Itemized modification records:
★ ★ ★ ★ ★ ★ ★

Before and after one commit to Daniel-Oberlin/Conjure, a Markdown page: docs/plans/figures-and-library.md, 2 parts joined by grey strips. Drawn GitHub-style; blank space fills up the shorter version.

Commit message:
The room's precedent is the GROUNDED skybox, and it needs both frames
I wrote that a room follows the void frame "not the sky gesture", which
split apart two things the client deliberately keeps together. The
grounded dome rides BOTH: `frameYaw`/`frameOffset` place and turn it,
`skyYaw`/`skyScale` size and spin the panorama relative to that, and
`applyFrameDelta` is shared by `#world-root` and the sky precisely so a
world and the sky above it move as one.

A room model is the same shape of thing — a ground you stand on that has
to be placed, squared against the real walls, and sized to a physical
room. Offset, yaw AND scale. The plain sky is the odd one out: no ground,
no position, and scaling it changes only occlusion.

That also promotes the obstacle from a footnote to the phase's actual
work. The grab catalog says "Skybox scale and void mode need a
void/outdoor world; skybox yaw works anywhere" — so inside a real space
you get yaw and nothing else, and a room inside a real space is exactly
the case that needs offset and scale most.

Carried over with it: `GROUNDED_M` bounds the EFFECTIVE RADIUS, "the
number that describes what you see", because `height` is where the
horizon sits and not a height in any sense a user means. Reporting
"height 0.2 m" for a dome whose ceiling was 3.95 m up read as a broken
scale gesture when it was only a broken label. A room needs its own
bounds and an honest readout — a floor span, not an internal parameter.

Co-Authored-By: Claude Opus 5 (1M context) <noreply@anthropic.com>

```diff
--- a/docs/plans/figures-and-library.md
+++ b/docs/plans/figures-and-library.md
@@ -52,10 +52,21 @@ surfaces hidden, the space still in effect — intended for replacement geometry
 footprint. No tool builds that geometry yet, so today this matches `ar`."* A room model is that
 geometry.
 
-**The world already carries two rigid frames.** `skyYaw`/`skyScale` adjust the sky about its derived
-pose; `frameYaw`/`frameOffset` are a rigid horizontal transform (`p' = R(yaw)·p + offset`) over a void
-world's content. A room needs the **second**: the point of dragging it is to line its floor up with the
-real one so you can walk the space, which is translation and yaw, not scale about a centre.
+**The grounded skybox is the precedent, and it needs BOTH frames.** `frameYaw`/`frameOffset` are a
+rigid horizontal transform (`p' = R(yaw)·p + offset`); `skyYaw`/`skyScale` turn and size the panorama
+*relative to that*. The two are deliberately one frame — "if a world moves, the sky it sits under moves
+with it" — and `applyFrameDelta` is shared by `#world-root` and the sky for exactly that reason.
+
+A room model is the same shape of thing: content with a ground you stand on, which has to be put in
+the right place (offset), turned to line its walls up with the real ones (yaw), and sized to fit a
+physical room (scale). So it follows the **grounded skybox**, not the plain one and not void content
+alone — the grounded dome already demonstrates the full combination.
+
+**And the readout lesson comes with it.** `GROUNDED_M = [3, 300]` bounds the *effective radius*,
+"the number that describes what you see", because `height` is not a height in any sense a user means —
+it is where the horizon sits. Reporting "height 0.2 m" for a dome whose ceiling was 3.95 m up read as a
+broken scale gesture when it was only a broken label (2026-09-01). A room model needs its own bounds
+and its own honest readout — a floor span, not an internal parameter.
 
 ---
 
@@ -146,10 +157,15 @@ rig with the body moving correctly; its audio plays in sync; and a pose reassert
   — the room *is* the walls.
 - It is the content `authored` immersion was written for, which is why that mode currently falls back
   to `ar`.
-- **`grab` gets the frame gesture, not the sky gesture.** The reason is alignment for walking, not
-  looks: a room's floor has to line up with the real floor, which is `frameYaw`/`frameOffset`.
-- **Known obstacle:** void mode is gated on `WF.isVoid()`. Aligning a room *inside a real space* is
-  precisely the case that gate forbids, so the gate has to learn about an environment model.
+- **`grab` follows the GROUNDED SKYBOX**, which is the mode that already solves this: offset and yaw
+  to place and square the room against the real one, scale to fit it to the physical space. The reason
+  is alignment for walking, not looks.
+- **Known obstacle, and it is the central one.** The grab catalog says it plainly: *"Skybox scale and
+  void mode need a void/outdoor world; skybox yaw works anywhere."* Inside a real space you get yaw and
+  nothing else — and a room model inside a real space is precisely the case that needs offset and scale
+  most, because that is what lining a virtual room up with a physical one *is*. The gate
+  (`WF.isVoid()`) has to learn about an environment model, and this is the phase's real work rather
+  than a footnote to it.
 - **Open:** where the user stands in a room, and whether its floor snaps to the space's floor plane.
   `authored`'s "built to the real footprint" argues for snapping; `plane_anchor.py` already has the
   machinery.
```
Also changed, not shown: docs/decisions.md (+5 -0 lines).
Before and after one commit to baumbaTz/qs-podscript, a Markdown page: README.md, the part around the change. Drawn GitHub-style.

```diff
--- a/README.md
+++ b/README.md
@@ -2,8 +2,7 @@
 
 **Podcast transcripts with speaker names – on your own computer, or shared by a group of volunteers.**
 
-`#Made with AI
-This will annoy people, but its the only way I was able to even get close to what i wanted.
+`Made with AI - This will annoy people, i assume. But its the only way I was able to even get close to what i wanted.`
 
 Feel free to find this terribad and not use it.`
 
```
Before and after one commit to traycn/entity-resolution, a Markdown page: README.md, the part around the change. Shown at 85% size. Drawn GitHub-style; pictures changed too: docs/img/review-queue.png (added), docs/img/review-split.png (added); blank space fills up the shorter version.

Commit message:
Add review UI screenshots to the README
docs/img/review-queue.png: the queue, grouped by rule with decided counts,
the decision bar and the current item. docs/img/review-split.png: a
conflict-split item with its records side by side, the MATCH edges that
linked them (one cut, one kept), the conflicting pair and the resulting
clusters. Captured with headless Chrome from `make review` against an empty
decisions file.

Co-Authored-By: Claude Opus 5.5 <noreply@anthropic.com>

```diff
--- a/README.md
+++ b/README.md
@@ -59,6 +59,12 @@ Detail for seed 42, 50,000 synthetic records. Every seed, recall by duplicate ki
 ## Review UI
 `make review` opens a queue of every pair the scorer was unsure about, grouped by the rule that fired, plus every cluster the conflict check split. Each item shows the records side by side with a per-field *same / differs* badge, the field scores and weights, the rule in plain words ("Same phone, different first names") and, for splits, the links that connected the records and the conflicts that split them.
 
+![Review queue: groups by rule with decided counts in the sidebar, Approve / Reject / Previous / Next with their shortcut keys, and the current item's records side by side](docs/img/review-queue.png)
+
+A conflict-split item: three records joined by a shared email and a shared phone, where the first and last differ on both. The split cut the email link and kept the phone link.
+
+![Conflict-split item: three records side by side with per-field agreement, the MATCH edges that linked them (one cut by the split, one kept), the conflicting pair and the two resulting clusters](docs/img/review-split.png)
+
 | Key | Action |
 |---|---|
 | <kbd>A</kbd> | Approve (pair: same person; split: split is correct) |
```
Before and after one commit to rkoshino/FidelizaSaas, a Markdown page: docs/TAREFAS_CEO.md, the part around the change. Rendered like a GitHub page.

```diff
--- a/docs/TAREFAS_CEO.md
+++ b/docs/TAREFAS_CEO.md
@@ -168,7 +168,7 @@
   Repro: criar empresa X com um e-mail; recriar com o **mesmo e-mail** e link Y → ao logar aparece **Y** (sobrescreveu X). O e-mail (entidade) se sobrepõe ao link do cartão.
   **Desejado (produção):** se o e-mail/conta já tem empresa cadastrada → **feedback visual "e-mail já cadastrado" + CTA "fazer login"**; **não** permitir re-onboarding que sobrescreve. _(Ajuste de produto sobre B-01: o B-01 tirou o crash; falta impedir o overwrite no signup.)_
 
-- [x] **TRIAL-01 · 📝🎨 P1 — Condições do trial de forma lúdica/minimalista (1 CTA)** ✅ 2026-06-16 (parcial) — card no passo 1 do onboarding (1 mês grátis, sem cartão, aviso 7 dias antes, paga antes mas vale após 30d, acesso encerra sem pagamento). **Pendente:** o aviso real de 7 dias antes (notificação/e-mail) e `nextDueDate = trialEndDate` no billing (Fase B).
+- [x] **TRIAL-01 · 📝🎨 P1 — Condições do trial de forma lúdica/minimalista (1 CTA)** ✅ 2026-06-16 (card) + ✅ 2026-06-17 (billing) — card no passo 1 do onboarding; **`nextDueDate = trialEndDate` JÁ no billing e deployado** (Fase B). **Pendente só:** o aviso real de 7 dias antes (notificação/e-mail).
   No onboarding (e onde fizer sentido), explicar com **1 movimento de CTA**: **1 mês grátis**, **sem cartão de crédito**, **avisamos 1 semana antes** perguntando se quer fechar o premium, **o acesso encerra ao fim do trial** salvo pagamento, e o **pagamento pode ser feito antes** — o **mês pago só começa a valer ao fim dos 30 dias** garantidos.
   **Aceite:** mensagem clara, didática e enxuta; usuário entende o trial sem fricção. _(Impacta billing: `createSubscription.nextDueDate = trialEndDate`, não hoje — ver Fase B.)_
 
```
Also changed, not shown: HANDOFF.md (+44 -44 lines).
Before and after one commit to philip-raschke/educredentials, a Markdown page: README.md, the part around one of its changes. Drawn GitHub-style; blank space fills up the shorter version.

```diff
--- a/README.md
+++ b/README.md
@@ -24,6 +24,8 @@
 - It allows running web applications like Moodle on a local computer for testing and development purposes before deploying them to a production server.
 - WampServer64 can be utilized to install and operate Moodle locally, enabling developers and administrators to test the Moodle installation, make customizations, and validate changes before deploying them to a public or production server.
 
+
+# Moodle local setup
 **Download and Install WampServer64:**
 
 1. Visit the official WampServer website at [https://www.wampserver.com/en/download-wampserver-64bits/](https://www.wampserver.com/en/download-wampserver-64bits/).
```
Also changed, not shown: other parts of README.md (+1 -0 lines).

★ ★ ★ ★ ★ ★ ★

Work through the records above. Copy every line with the string "world".

`applyFrameDelta` is shared by `#world-root` and the sky precisely so a
world and the sky above it move as one.
void/outdoor world; skybox yaw works anywhere" — so inside a real space
-**The world already carries two rigid frames.** `skyYaw`/`skyScale` adjust the sky about its derived
-world's content. A room needs the **second**: the point of dragging it is to line its floor up with the
+*relative to that*. The two are deliberately one frame — "if a world moves, the sky it sits under moves
+with it" — and `applyFrameDelta` is shared by `#world-root` and the sky for exactly that reason.
+  void mode need a void/outdoor world; skybox yaw works anywhere."* Inside a real space you get yaw and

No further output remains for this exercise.